Doyle and Patrick also met with Obama's tough chief of staff, Rahm Emanuel, to push for billions of dollars in help for education, much of it outside of existing federal channels of aid for poor districts and special education programs.
A spokeswoman for the White House did not respond to requests for comment.
Policy and politics
Longtime Washington lobbyist Ellen Nissenbaum of the Center for Budget and Policy Priorities, which advocates for federal help for state and federal programs such as unemployment insurance and Medicaid coverage for the poor, said the governors helped the Obama administration and Congress understand the depth of the problem states were facing.
The proposal for federal money for schools was "that rare blend of good policy and good politics" that succeeded in Congress where a simple plea for a blank check for state budgets might not have, Nissenbaum said.
Wisconsin expects to receive about $3.7 billion in federal stimulus money, including about $789 million for schools. That has allowed Doyle in his budget proposal to hold state money for schools roughly even over the next two years while spending less in state tax dollars, budget director Dave Schmiedicke said.
Not everyone is pleased with that. Milwaukee County Executive Scott Walker, a possible Republican gubernatorial opponent in 2010, said Doyle should have sought to use the federal help for a state sales tax holiday instead.
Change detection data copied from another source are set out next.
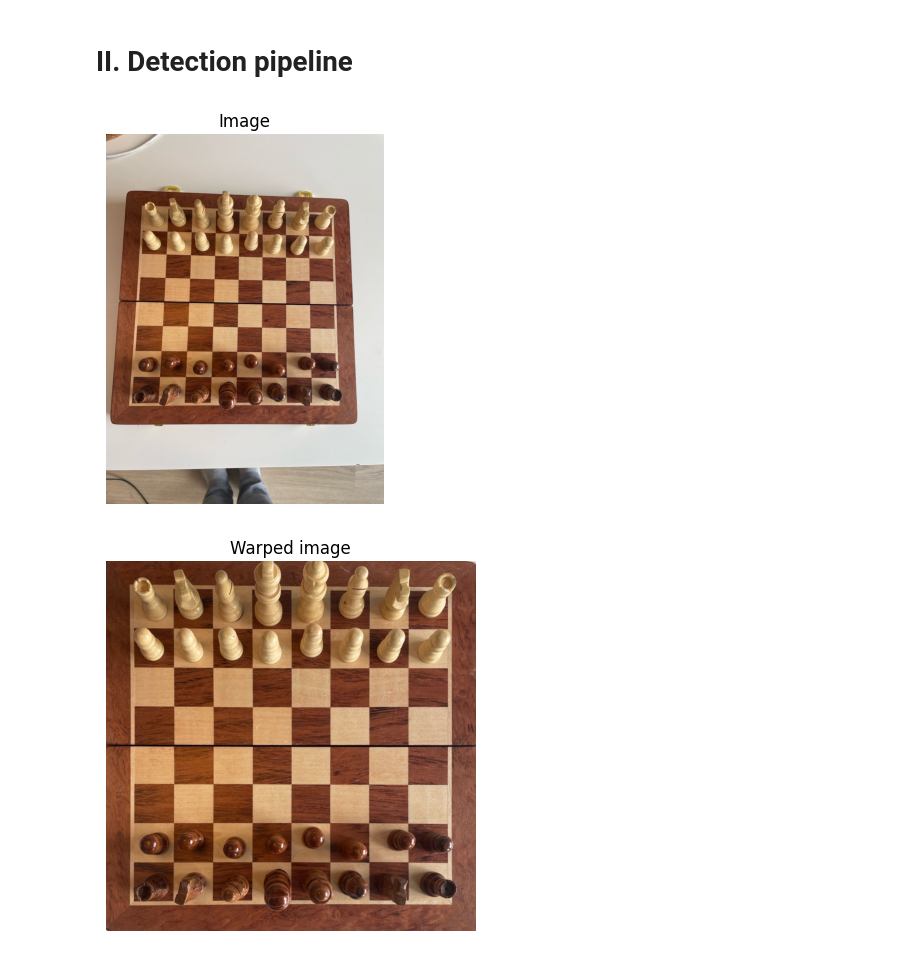
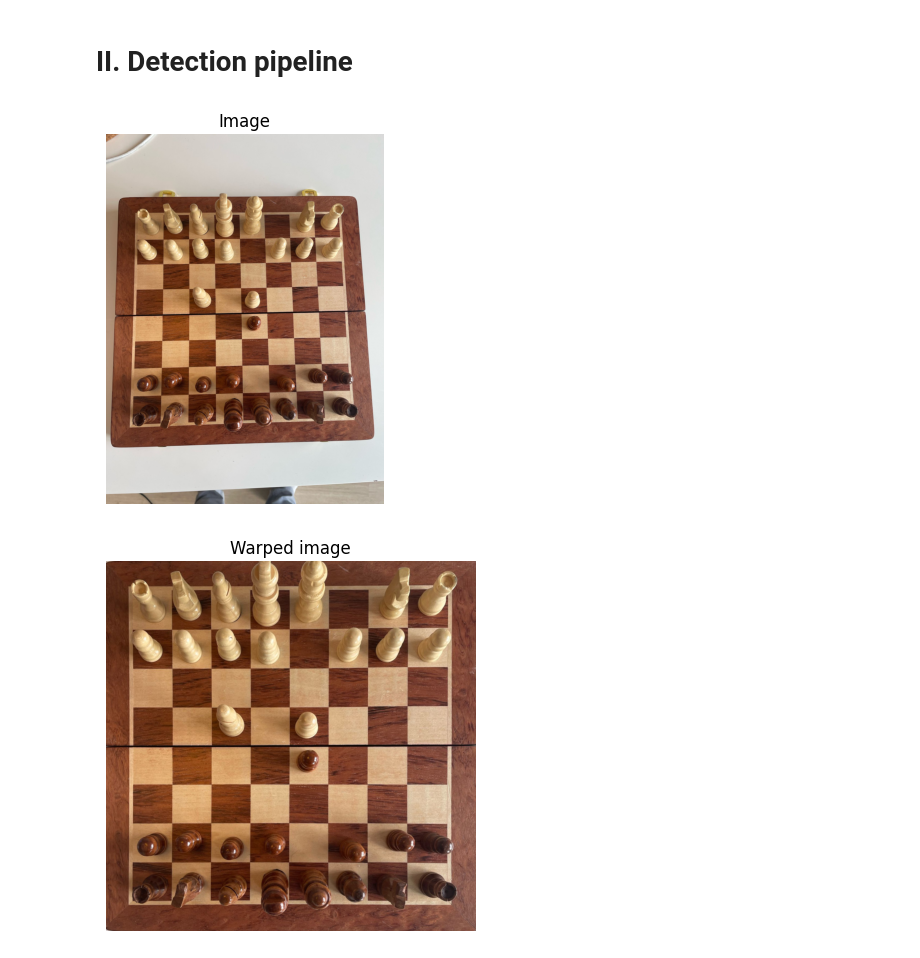
Before and after one commit to louislhotte/chess-computer-vision, a Jupyter notebook: app_v2.ipynb, the cells around one changed output. Saved outputs shown, nothing was run; the diff lists cells and outputs as text; code cells hidden in the pictures.

```diff
--- a/app_v2.ipynb
+++ b/app_v2.ipynb
@@ -712,11 +717,12 @@ def extract_labeled_cells_from_dict(image_dict, grid_size=8):
 # %% [markdown]
 # II. Detection pipeline
 # %%
-image_path = "data\chessboard\chessboard_27.jpg"
+num_image = 29
+image_path = f"data\chessboard\chessboard_{num_image}.jpg"
 image = cv2.imread(image_path)
 show_image_rgb(image, title="Image")
 # %% [output]
-[figure, old version]
+[figure, new version]
 # %%
 corners = detect_corners(image)
 if corners is None:
@@ -726,7 +732,7 @@ else:
     cropped = cv2.resize(warped, (INPUT_SIZE, INPUT_SIZE), interpolation=cv2.INTER_AREA)
     show_image_rgb(cropped, title="Warped image")
 # %% [output]
-[figure, old version]
+[figure, new version]
 # %%
 cropped_gray = cv2.cvtColor(cropped, cv2.COLOR_BGR2GRAY)
 cropped_blur = cv2.GaussianBlur(cropped_gray, (7, 7), 2)
```
Also changed, not shown: parts of 10 cells of this notebook, 54 other files.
Foreshadowing a future possible campaign theme, Walker said using the temporary federal money will make it harder to balance the state budget in future years.
"What that did is that enabled (Doyle) to not make any other tough decisions in this budget," Walker said of the federal money.